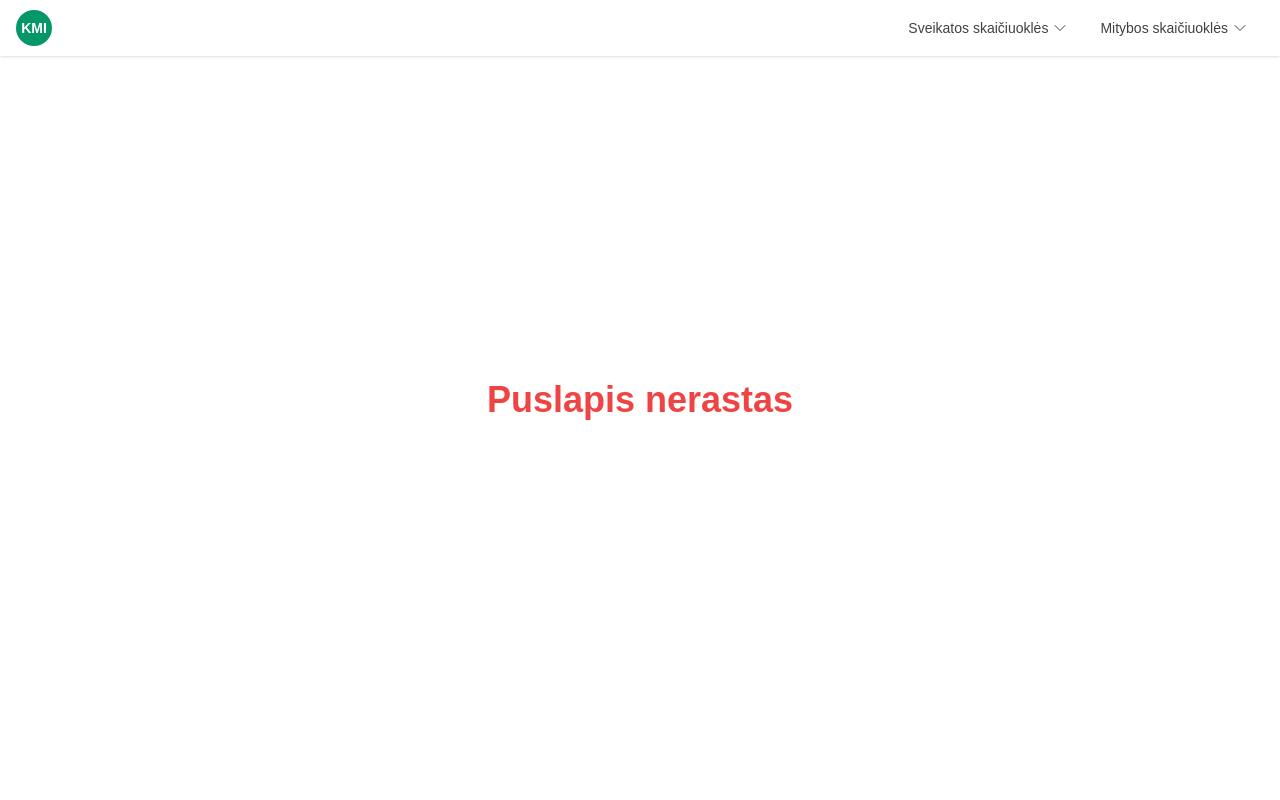
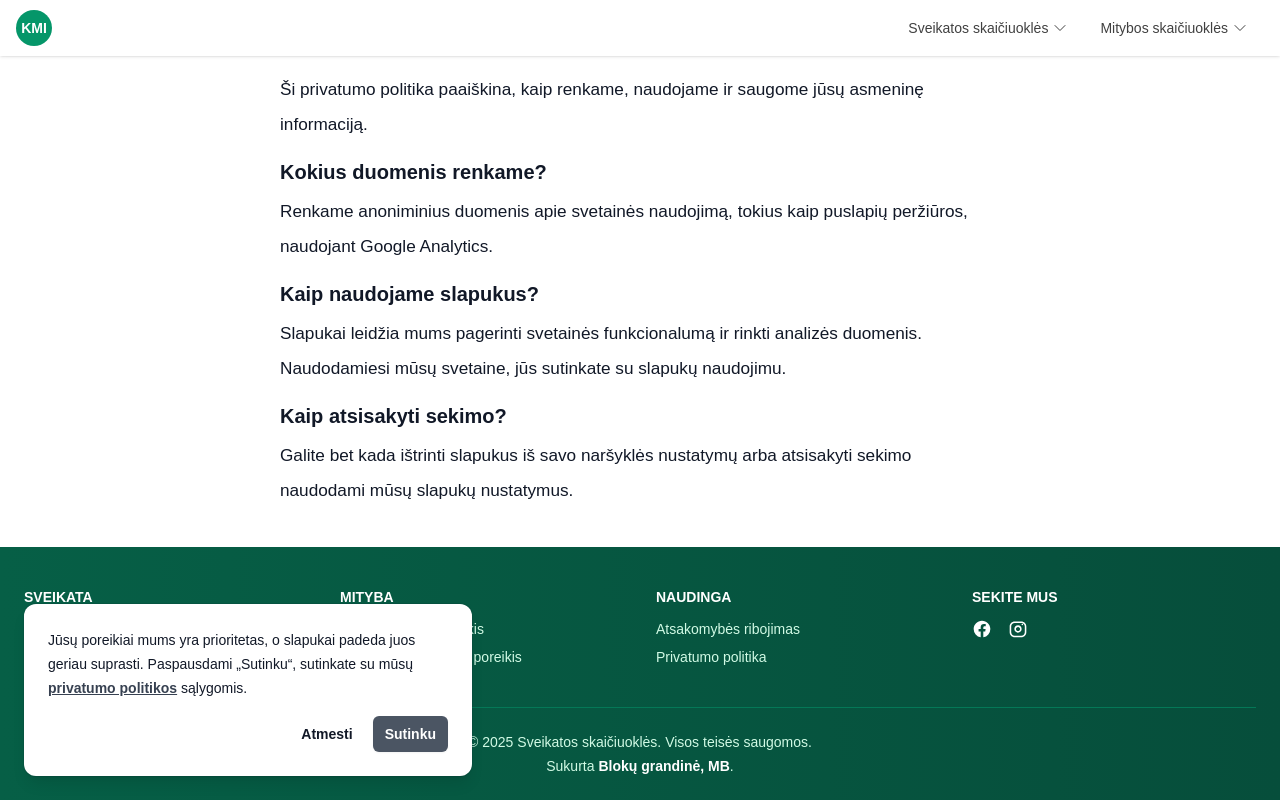
Before and after one commit to rutasip/kmiskaiciuokle.lt, a React (Vite) app: page /privatumo-politika in a window 1280 px wide. Shown: the top 800 px of the page. Built offline with nearby package versions, Linux system fonts and the light colour scheme.

Commit message:
refactor

```diff
--- a/package.json
+++ b/package.json
@@ -16,7 +16,7 @@
     "@tailwindcss/typography": "^0.5.15",
     "react": "^18.3.1",
     "react-dom": "^18.3.1",
-    "react-gtag": "^0.0.0",
+    "react-ga4": "^2.1.0",
     "react-router-dom": "^6.26.2",
     "sass": "^1.79.3"
   },
--- a/src/App.jsx
+++ b/src/App.jsx
@@ -1,18 +1,29 @@
-import { Outlet } from "react-router-dom";
+import { useEffect } from "react";
+import { useLocation, Outlet } from "react-router-dom";
 import { Sidebar } from "./components/Sidebar";
 import "./styles/tailwind.css";
 import "./styles/checkmark.scss";
 import "./styles/heart.css";
 import Footer from "./components/Footer";
+import { initGA, trackPageView } from "./utils/analytics";
+import CookieConsent from "./components/CookieConsent";
 
 export default function App() {
+  const location = useLocation();
+
+  useEffect(() => {
+    initGA();
+    trackPageView(location.pathname);
+  }, [location]);
+
   return (
     <div className="flex flex-col min-h-screen text-gray-900 relative overflow-x-hidden">
       <Sidebar />
       <main className="flex-1">
+      <CookieConsent />
         <Outlet />
       </main>
-      <Footer/>
+      <Footer />
     </div>
   );
 }
--- /dev/null
+++ b/src/components/CookieConsent.tsx
@@ -0,0 +1,66 @@
+import { useState, useEffect } from "react";
+import { initGA } from "../utils/analytics";
+import React from "react";
+
+const CookieConsent = () => {
+  const [consent, setConsent] = useState<boolean | null>(null);
+
+  useEffect(() => {
+    const savedConsent = localStorage.getItem("cookieConsent");
+    if (savedConsent === "true") {
+      setConsent(true);
+      initGA();
+    } else if (savedConsent === "false") {
+      setConsent(false);
+    }
+  }, []);
+
+  const handleAccept = () => {
+    localStorage.setItem("cookieConsent", "true");
+    setConsent(true);
+    initGA();
+  };
+
+  const handleDecline = () => {
+    localStorage.setItem("cookieConsent", "false");
+    setConsent(false);
+  };
+
+  if (consent !== null) return null;
+
+  return (
+    <div className="pointer-events-none fixed inset-x-0 bottom-0 sm:px-6 sm:pb-6 z-20">
+      <div className="pointer-events-auto sm:max-w-md rounded-t-xl sm:rounded-xl bg-white p-4 sm:p-6 shadow-lg ring-1 ring-gray-900/10">
+        <p className="text-sm leading-6 text-gray-900">
+          Jūsų poreikiai mums yra prioritetas, o slapukai padeda juos geriau
+          suprasti. Paspausdami „Sutinku“, sutinkate su mūsų{" "}
+          <a
+            href="/privatumo-politika"
+            className="font-semibold text-gray-700 underline"
+          >
+            privatumo politikos
+          </a>{" "}
+          sąlygomis.
+        </p>
+        <div className="mt-4 flex items-center sm:justify-end gap-x-5">
+          <button
+            type="button"
+            onClick={handleAccept}
+            className="text-sm font-semibold leading-6 text-gray-900"
+          >
+            Atmesti
+          </button>
+          <button
+            type="button"
+            onClick={handleDecline}
+            className="rounded-md bg-gray-600 px-3 py-2 text-sm font-semibold text-white shadow-sm hover:bg-gray-700 focus-visible:outline focus-visible:outline-2 focus-visible:outline-offset-2 focus-visible:outline-gray-900"
+          >
+            Sutinku
+          </button>
+        </div>
+      </div>
+    </div>
+  );
+};
+
+export default CookieConsent;
--- a/src/components/Footer.jsx
+++ b/src/components/Footer.jsx
@@ -80,6 +80,15 @@ export default function Footer() {
                   Atsakomybės ribojimas
                 </Link>
               </li>
+              <li>
+                <Link
+                  onClick={(e) => handleNavigation(e, "/privatumo-politika")}
+                  to="/privatumo-politika"
+                  className="hover:text-white transition-colors"
+                >
+                  Privatumo politika
+                </Link>
+              </li>
             </ul>
           </div>
 
--- a/src/components/HeroSection.tsx
+++ b/src/components/HeroSection.tsx
@@ -30,11 +30,11 @@ const HeroSection: FC<HeroSectionProps> = ({
       <div className="relative z-10 w-full max-w-5xl">
         <div className="block md:hidden px-6 py-20 sm:py-20 md:py-24">
           <div className="flex flex-col items-center space-y-6 text-white">
-            <h2 className="text-xl font-bold tracking-tight">{title}</h2>
+            <h2 className="text-3xl text-center font-bold tracking-tight">{title}</h2>
             <div className="bg-white p-6 shadow-2xl rounded-lg max-w-md w-full text-gray-900">
               {calculatorForm}
             </div>
-            <p className="text-base leading-8 text-gray-300">{subtitle}</p>
+            <p className="text-base text-center leading-8 text-gray-300">{subtitle}</p>
           </div>
         </div>
 
--- a/src/main.jsx
+++ b/src/main.jsx
@@ -10,6 +10,7 @@ import SleepCalculator from "./pages/SleepCalculator";
 // import MacronutrientCalc from './pages/MacronutrientCalc';
 import Disclaimer from "./pages/Disclaimer";
 import NotFound from "./pages/NotFound";
+import PrivacyPolicy from "./pages/PrivacyPolicy";
 
 ReactDOM.createRoot(document.getElementById("root")).render(
   <React.StrictMode>
@@ -29,6 +30,7 @@ ReactDOM.createRoot(document.getElementById("root")).render(
           <Route path="miego-ciklai" element={<SleepCalculator />} />
           {/* <Route path="Makroelementai" element={<MacronutrientCalc />} /> */}
           <Route path="atsakomybes-ribojimas" element={<Disclaimer />} />
+          <Route path="privatumo-politika" element={<PrivacyPolicy />} />
           <Route path="*" element={<NotFound />} />
         </Route>
       </Routes>
--- a/src/pages/BodyMassIndexCalc.jsx
+++ b/src/pages/BodyMassIndexCalc.jsx
@@ -390,7 +390,7 @@ export default function BodyMassIndexCalc() {
             <h2 className="text-xl font-bold text-gray-900">Kas yra KMI?</h2>
             <p>
               Kūno masės indeksas (<b>KMI</b>) – tai skaičius, gautas kūno svorį
-              kilogramais padalijus iš ūgio metrais kvadratu. Šis indeksas
+              kilogramais padalinus iš ūgio metrais kvadratu. Šis indeksas
               padeda nustatyti, ar kūno svoris yra per mažas, normalus, ar per
               didelis.
             </p>
@@ -433,24 +433,24 @@ export default function BodyMassIndexCalc() {
               būklės:
             </p>
             <div className="overflow-scroll shadow sm:rounded-lg">
-              <table className="min-w-full divide-y divide-gray-300">
-                <thead className="bg-slate-50 text-slate-900">
+              <table className="min-w-full">
+                <thead className="bg-emerald-50 text-emerald-900">
                   <tr>
                     <th
                       scope="col"
-                      className="py-3.5 pl-4 pr-3 text-left text-sm font-semibold text-gray-900 sm:pl-6"
+                      className="py-3.5 pl-4 pr-3 text-left font-semibold text-gray-900 sm:pl-6"
                     >
                       KMI
                     </th>
                     <th
                       scope="col"
-                      className="px-3 py-3.5 text-left text-sm font-semibold text-gray-900"
+                      className="px-3 py-3.5 text-left font-semibold text-gray-900"
                     >
                       Būklė
                     </th>
                     <th
                       scope="col"
-                      className="px-3 py-3.5 text-left text-sm font-semibold text-gray-900"
+                      className="px-3 py-3.5 text-left font-semibold text-gray-900"
                     >
                       Rizika
                     </th>
@@ -459,7 +459,7 @@ export default function BodyMassIndexCalc() {
                 <tbody className="divide-y divide-gray-200 bg-white">
                   {categories.map((category) => (
                     <tr key={category.id}>
-                      <td className="whitespace-nowrap py-4 pl-4 pr-3 text-sm font-medium text-gray-900 sm:pl-6">
+                      <td className="whitespace-nowrap py-4 pl-4 pr-3 font-medium text-gray-900 sm:pl-6">
                         {category.index}
                         {category.isCurrent && (
                           <span className="ml-2 inline-flex items-center rounded bg-emerald-50 px-2 py-0.5 text-xs text-emerald-700">
@@ -467,10 +467,10 @@ export default function BodyMassIndexCalc() {
                           </span>
                         )}
                       </td>
-                      <td className="whitespace-nowrap px-3 py-4 text-sm text-gray-500">
+                      <td className="whitespace-nowrap px-3 py-4 text-gray-500">
                         {category.category}
                       </td>
-                      <td className="whitespace-nowrap px-3 py-4 text-sm text-gray-500">
+                      <td className="whitespace-nowrap px-3 py-4 text-gray-500">
                         {category.risks}
                       </td>
                     </tr>
@@ -489,24 +489,24 @@ export default function BodyMassIndexCalc() {
               interpretuojamas skirtingai.
             </p>
             <div className="overflow-scroll shadow sm:rounded-lg">
-              <table className="min-w-full divide-y divide-gray-300">
-                <thead className="bg-slate-50 text-slate-900">
+              <table className="min-w-full">
+                <thead className="bg-emerald-50 text-emerald-900">
                   <tr>
                     <th
                       scope="col"
-                      className="py-3.5 pl-4 pr-3 text-left text-sm font-semibold text-gray-900 sm:pl-6"
+                      className="py-3.5 pl-4 pr-3 text-left font-semibold text-gray-900 sm:pl-6"
                     >
                       Amžius
                     </th>
                     <th
                       scope="col"
-                      className="px-3 py-3.5 text-left text-sm font-semibold text-gray-900"
+                      className="px-3 py-3.5 text-left font-semibold text-gray-900"
                     >
                       Moterų KMI
                     </th>
                     <th
                       scope="col"
-                      className="px-3 py-3.5 text-left text-sm font-semibold text-gray-900"
+                      className="px-3 py-3.5 text-left font-semibold text-gray-900"
                     >
                       Vyrų KMI
                     </th>
@@ -515,13 +515,13 @@ export default function BodyMassIndexCalc() {
                 <tbody className="divide-y divide-gray-200 bg-white">
                   {normalIndexRanges.map((range) => (
                     <tr key={range.id}>
-                      <td className="whitespace-nowrap py-4 pl-4 pr-3 text-sm font-medium text-gray-900 sm:pl-6">
+                      <td className="whitespace-nowrap py-4 pl-4 pr-3 font-medium text-gray-900 sm:pl-6">
                         {range.age}
                       </td>
-                      <td className="whitespace-nowrap px-3 py-4 text-sm text-gray-500">
+                      <td className="whitespace-nowrap px-3 py-4 text-gray-500">
                         {range.women}
                       </td>
-                      <td className="whitespace-nowrap px-3 py-4 text-sm text-gray-500">
+                      <td className="whitespace-nowrap px-3 py-4 text-gray-500">
                         {range.men}
                       </td>
                     </tr>
--- /dev/null
+++ b/src/pages/PrivacyPolicy.jsx
@@ -0,0 +1,29 @@
+export default function PrivacyPolicy() {
+    return (
+      <div className="max-w-3xl mx-auto p-6">
+        <h1 className="text-2xl font-bold mb-4">Privatumo politika</h1>
+        <p className="mb-2">
+          Ši privatumo politika paaiškina, kaip renkame, naudojame ir saugome jūsų
+          asmeninę informaciją.
+        </p>
+
+        <h2 className="text-xl font-semibold mt-4 mb-2">Kokius duomenis renkame?</h2>
+        <p>
+          Renkame anoniminius duomenis apie svetainės naudojimą, tokius kaip puslapių
+          peržiūros, naudojant Google Analytics.
+        </p>
+
+        <h2 className="text-xl font-semibold mt-4 mb-2">Kaip naudojame slapukus?</h2>
+        <p>
+          Slapukai leidžia mums pagerinti svetainės funkcionalumą ir rinkti analizės
+          duomenis. Naudodamiesi mūsų svetaine, jūs sutinkate su slapukų naudojimu.
+        </p>
+
+        <h2 className="text-xl font-semibold mt-4 mb-2">Kaip atsisakyti sekimo?</h2>
+        <p>
+          Galite bet kada ištrinti slapukus iš savo naršyklės nustatymų arba
+          atsisakyti sekimo naudodami mūsų slapukų nustatymus.
+        </p>
+      </div>
+    );
+  }
--- a/src/pages/WaterIntakeCalculator.jsx
+++ b/src/pages/WaterIntakeCalculator.jsx
@@ -153,8 +153,8 @@ export default function WaterIntakeCalculator() {
     <>
       <HeroSection
         title="Vandens suvartojimo skaičiuoklė"
-        subtitle="Sužinokite, kiek vandens per dieną jums gali reikėti, atsižvelgiant
-        į jūsų amžių, ūgį, svorį, fizinio aktyvumo lygį ir klimatą."
+        subtitle="Sužinokite, kiek vandens reikia išgerti per dieną, atsižvelgiant
+        į amžių, ūgį, svorį, fizinio aktyvumo lygį ir klimatą."
         calculatorForm={
           <form
             onSubmit={step === 1 ? handleNext : handleCalculate}
--- /dev/null
+++ b/src/utils/analytics.ts
@@ -0,0 +1,9 @@
+import ReactGA from "react-ga4";
+
+export const initGA = () => {
+  ReactGA.initialize("G-HFP1146P1S");
+};
+
+export const trackPageView = (path: string) => {
+  ReactGA.send({ hitType: "pageview", page: path });
+};
```
Also changed, not shown: 1 other file (tests, documents, lock files or other folders). Lines whose indentation alone changed are shown as unchanged.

#### WORK INSTRUCTION:
Look through the entries above. Extract each line with the word "initGA".

#### SOLUTION TO THIS TASK:
+import { initGA, trackPageView } from "./utils/analytics";
+    initGA();
+import { initGA } from "../utils/analytics";
+      initGA();
+    initGA();
+export const initGA = () => {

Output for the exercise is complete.